At least from a career standpoint, I don't know if I feel more sorry for James Dean or, well, anyone else in this film who isn't James Dean. Forget east of Eden, just about everyone else's careers went south after this film. Okay, maybe the supporting cast didn't fall that fast, though they didn't really take off all that much after this film film, and all the while, James Dean didn't do but three roles that weren't uncredited bit parts before he died, and people are still talking about him, or at least about how he always looked so tired all the time. Well, to be fair, he did do some pretty good films, and he was really good in them, with this film being no exception, though what else would you expect from the director of "A Streetcar Named Desire" and... "The Last Tycoon"? Okay, I can think of some people who would say that we can just forget about that and just leave with our fond memories of Elia Kazan, of which, there are plenty, if you can remember them in the first place. A good bit of Kazan's work hasn't really stuck in everyone's memory banks all that deeply, yet the people who do remember his work can tell you that this film was certainly something to behold, being a classic masterpiece. To those people, I say shut up you annoying nostalgiacs, because while this film is good, it's not that good, being an Eden held back by a few corrupting snakes.
The film hits its slower spots, though rarely, if ever to a terribly dull degree, and what slow spots the film does hit are few and far between. However, were slowness more prevalent, it would most likely still be among the least of this film's worries, because the biggest blow to this film is that it is structurally all over the place. Now, the story isn't a total mess, with most everything scattered everwhere in the most unkept and uneven of fashions, yet the film is still quite uncomfortable in a lot of key places in its progression. Certain turns in storyline or focus are jarring and sudden, lacking enough time for you to fully lock into the situation, thus leaving the film a tad disengaging here and there, while other certain sudden shifts - particularly when it comes to characters - render the film a tad hard to follow. Still, it all comes down to long lines of non-oomph, with the film not really falling all that limp, though not really taking off that far when it does finally pick up. For all extents and purposes, this should be just another average film that rests among the workmanlike pile of films that have earned notoriety, mainly because of the stars who head. However, this film is better than that, perhaps falling a bit too limp at points, though not to where it completely falls out of being genuinely good, being made so by quite a few aspects that are mostly subtle, yet make quite a difference.
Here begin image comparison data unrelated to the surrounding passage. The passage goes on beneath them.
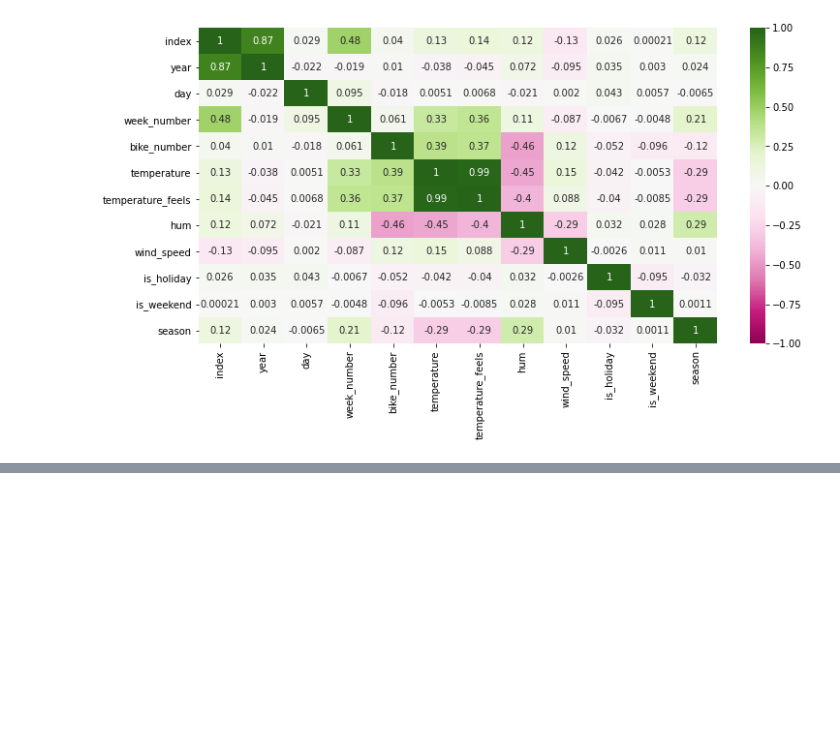
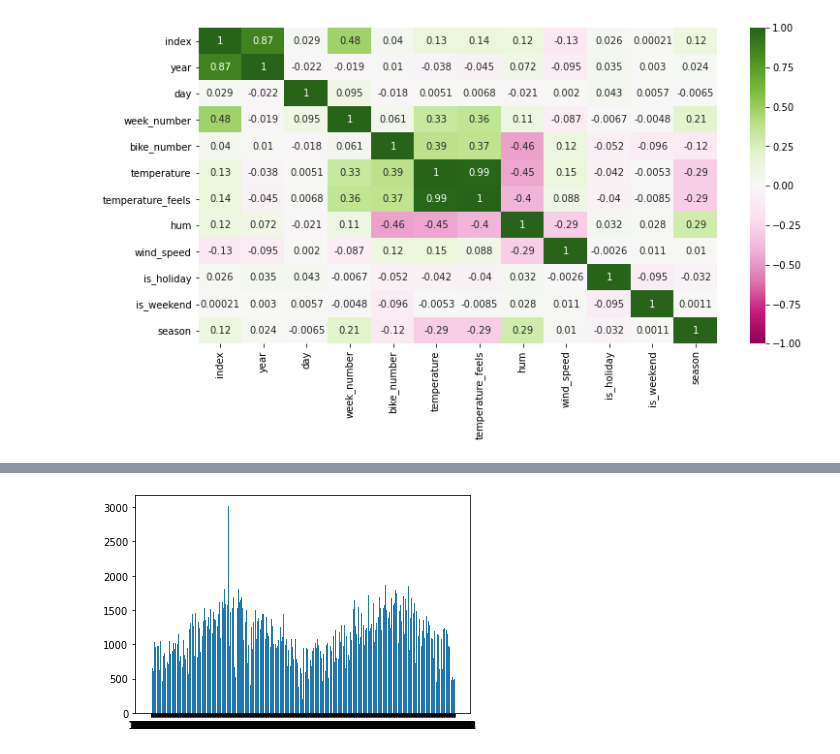
Before and after one commit to isra-st/London_Bike_Sharing, a Jupyter notebook: Visualizations_Draft_Isra.ipynb, the cells around one changed output, grey strips where cells are left out. Cells and saved outputs as stored; diff of their text form; code cells hidden in the pictures; blank space fills up the shorter version.

```diff
--- a/Visualizations_Draft_Isra.ipynb
+++ b/Visualizations_Draft_Isra.ipynb
@@ -91,0 +74,6 @@ IndexError: Inconsistent shape between the condition and the input (got (17414,
+# %%
+z = df.groupby('date').bike_number.agg('mean')
+# %%
+week_plot = plt.bar(z.index, z.values)
+# %% [output]
+[figure, added]
```
Also changed, not shown: parts of 21 cells of this notebook, 2 other files.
Okay, now, maybe Ted D. McCord's cinematography doesn't necessarily make quite a difference, as it is only occasionally outstanding, yet when it does stand out, it's pretty impressive. Early on in the film, a scene in which James Dean's Cal Trask character is made to read excerpt from the Bible is riddled with very cleverly staged and lit camera shots that really capture the hint of bleakness in the air that reflects our characters and really sets up the themes of the film, in which you can find quite a few other fancy and effective shots of this nature. Still, again, these fine shots are too sporadic to stick a landing as a key strength to telling this story, so in order for this film to really be good, it's just got to be a good story. Well, sure enough, while the story structure is very messy, the overall product presented is generally compelling, with intriguing themes and concepts that help keep it afloat, yet not without the help of some upstanding performances. Sure, Julie Harris is pretty bad, when not simply mediocre, yet most everyone else is engagingly charismatic, though there are some standouts, such as Jo Van Fleet, whose surprisingly fairly subtle and thoughtful portrayal of an untrusting and very business-oriented woman facing the risk of changing tremendously when considerably grand events and discoveries begin to fall into her life makes her among your more compelling aspects to the film. As for James Dean, with all of my joking around about how he's become such a big icon, even with his paper-slim filmography, he got those Oscar nominations and all of this notoriety for a reason, as he was the original great actor to lose young, something made clear very early on in the film as he very charismatically, yet ever so believably manages to nail the ticks and eccentricities of such a disturbed and clearly unhealthy person like the Cal Trask character in a fashion that definately leaves you aware that our lead is not all there, yet still has enough competence in him to hold layers. Well, sure enough, while the writing leaves those layers to jar in on occasion, Dean never lets up on making the complexities within his character very organic, presenting a person who is well-intentioned and reasonably competent, even with his problems, looking for self-value and respect as a good man, thus making for a very restrained, yet very engrossing lead performance that stands as further testament to just what we miss about the late, great Mr. Dean.
Overall, outside of a few slow spots, the real blow to the film is its structural messiness, from jarring story shifts to sudden character changes, that leave the film a bit hard to follow and often rather disengaging, while long periods of limited oomph leave the film to run the risk of descending to simply average, yet it manages to its own, secured by occasions of clever cinematography and consistency in story compellingness, really brought to life by generally strong performances, the strongest of which being delivered by the late, great James Dean, whose layered, subtle and enthralling lead performance helps in ultimately making "East of Eden" a mostly intriguing study on morality and value.
3/5 - Good